Salt, Fat, Acid, Heat by Samin Nosrat
A science-y cookbook? Yes. A science-y cookbook. Samin Nosrat’s ode to its eponymous components is light on recipes and heavy on insightful exposition vis-à-vis salt, fat, acid, and heat—the fundamental ingredients to any dish. By understanding how they act and interact, she claims, you can learn to not just follow instructions but truly cook, in that elusive, improvisational way you know you fantasize about. Outstanding illustrations, graphs, and charts from Wendy MacNaughton up the informational ante, without weighing down the culinary knowledge Nosrat dishes out.
Why Time Flies: A Mostly Scientific Investigation by Alan Burdick
Is there a more well-worn subject than time? I submit that there is not. It routinely ranks as the most commonly used noun in English. Aristotle ruminated at length on its subjectivity. And physicists, philosophers, and neuroscientists quibble over its qualities to this day. But in the hands of New Yorker staff writer Alan Burdick, the topic of time is revivified through this compelling mix of personal experiences and expertly translated research findings.
Spineless: The Science of Jellyfish and the Art of Growing a Backbone by Juli Berwald
Before she wrote for publications like National Geographic, Nature, and WIRED, Juli Berwald was an ocean scientist. But jellyfish—those gelatinous, pulsating, invertebrate aquatic creatures—drew her back to the sea. Jellyfish, it so happens, have experienced a population explosion in recent years, even as many other components of the oceans’ ecosystems have floundered. In Spineless, Berwald sets out to understand why jellies have flourished, and what their unexpected response to a changing planet could mean for the rest of us.

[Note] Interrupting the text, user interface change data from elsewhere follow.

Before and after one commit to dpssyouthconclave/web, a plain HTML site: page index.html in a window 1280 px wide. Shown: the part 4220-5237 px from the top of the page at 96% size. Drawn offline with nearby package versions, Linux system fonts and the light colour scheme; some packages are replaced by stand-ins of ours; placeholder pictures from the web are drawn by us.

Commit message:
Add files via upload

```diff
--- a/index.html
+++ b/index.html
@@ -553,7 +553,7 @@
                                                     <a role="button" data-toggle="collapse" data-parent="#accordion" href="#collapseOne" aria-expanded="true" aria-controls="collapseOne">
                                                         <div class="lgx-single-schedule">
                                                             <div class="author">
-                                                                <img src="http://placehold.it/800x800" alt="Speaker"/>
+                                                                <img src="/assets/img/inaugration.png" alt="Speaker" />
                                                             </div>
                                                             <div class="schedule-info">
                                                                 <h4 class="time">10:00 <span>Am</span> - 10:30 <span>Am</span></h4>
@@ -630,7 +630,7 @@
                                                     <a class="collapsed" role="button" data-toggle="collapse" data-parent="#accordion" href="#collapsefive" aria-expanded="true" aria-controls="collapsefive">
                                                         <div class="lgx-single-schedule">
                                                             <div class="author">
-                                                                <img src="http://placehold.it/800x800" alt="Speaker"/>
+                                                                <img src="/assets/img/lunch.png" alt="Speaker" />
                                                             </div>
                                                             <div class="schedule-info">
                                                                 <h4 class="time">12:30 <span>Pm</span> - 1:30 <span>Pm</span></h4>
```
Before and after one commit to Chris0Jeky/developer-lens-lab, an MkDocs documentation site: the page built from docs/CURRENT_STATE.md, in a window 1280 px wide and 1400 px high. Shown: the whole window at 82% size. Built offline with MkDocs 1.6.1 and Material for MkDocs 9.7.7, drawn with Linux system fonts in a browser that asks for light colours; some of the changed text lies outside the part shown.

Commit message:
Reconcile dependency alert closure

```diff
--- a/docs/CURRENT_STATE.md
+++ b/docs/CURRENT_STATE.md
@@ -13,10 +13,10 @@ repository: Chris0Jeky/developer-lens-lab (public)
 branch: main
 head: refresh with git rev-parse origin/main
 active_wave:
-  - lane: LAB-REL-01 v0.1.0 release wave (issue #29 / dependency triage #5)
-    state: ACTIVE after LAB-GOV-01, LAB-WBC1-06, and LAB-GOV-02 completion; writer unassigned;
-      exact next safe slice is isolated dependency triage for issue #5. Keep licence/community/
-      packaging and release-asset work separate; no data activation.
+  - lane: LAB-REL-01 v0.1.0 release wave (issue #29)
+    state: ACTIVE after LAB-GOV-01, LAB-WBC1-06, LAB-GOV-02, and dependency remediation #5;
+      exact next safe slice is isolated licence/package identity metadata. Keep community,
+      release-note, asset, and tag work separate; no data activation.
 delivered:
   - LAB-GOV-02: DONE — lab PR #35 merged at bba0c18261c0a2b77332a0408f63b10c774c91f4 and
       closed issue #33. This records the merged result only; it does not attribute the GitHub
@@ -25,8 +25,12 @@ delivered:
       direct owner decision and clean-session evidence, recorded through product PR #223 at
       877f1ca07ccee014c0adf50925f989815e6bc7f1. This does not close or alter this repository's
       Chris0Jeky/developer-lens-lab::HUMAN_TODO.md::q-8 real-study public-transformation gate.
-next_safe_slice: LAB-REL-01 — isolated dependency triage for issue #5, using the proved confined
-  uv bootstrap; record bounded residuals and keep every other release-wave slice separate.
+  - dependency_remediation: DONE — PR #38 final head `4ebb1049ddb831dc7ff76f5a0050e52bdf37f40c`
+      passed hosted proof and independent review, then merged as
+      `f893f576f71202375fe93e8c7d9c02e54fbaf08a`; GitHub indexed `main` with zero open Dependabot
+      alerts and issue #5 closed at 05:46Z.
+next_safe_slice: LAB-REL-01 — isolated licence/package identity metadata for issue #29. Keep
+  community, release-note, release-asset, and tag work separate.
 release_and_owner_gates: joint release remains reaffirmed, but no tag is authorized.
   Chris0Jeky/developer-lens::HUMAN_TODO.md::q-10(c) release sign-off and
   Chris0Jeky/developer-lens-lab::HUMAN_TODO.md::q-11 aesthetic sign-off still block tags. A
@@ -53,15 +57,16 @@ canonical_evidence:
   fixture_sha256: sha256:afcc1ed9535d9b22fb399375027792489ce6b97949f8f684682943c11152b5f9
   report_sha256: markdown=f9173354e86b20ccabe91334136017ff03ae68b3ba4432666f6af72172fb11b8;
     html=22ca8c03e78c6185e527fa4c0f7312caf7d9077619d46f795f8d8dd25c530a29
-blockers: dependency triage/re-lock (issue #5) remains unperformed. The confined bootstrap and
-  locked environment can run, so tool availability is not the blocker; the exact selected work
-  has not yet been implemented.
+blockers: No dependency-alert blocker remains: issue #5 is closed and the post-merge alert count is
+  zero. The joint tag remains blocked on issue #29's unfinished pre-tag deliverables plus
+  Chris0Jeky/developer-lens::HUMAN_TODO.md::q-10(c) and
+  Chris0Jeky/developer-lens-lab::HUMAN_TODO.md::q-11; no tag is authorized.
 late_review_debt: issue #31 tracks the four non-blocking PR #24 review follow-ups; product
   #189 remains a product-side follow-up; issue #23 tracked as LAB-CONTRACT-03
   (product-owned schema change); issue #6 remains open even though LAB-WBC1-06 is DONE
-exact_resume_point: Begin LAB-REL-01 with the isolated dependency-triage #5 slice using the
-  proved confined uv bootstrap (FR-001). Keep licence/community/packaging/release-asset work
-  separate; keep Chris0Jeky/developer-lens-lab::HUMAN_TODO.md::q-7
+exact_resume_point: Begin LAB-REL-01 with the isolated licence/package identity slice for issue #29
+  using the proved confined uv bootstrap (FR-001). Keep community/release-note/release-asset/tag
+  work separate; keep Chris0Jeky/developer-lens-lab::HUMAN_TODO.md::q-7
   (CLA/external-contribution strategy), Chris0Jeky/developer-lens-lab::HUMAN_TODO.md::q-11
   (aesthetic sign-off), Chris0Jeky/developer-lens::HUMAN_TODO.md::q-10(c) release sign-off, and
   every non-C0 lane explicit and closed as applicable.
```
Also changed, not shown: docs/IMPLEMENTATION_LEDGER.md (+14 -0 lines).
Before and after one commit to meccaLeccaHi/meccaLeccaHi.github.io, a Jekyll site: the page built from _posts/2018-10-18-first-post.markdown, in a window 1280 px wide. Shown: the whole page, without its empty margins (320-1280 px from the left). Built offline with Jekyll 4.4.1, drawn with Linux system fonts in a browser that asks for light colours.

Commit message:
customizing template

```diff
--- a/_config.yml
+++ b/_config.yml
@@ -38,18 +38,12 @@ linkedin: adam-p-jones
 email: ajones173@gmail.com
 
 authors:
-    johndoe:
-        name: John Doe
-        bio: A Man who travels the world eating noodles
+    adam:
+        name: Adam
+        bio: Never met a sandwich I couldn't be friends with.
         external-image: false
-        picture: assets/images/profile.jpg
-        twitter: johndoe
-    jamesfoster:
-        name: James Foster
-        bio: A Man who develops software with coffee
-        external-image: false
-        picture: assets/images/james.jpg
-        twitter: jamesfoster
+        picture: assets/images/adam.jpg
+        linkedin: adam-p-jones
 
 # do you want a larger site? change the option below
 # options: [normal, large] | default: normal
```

The River of Consciousness by Oliver Sacks
The second of Oliver Sacks’ posthumously published works (the first, Gratitude, comprised four essays the neurologist wrote following the cancer diagnosis that would end his life), The River of Consciousness collects 10 essays on subjects ranging from the fallibility of memory to Sigmund Freud’s early studies on fish. Fans of the good doctor will appreciate the chance to revisit a collection he curated shortly before his death: The writings are stitched through with Sacks’ characteristic curiosity and verve, weaving esoteric research, incisive observations, and intimate anecdotes into lucid expositions on the natural world and those who seek to understand it.
Big Chicken by Maryn McKenna
To understand modern agriculture, one must consider the chicken. In this wide-ranging exposé, journalist Maryn McKenna details how growth-boosting antibiotics plumped a little backyard bird into the fat fowl we know today. By tracing poultry’s rise, the book reveals how the most popular meat in America cleared the way for industrial farming practices and a rapidly proliferating slate of drug-resistant diseases. Equal parts informative, propulsive, and frightening, McKenna’s work is the kind of public health journalism you’ll actually want to read.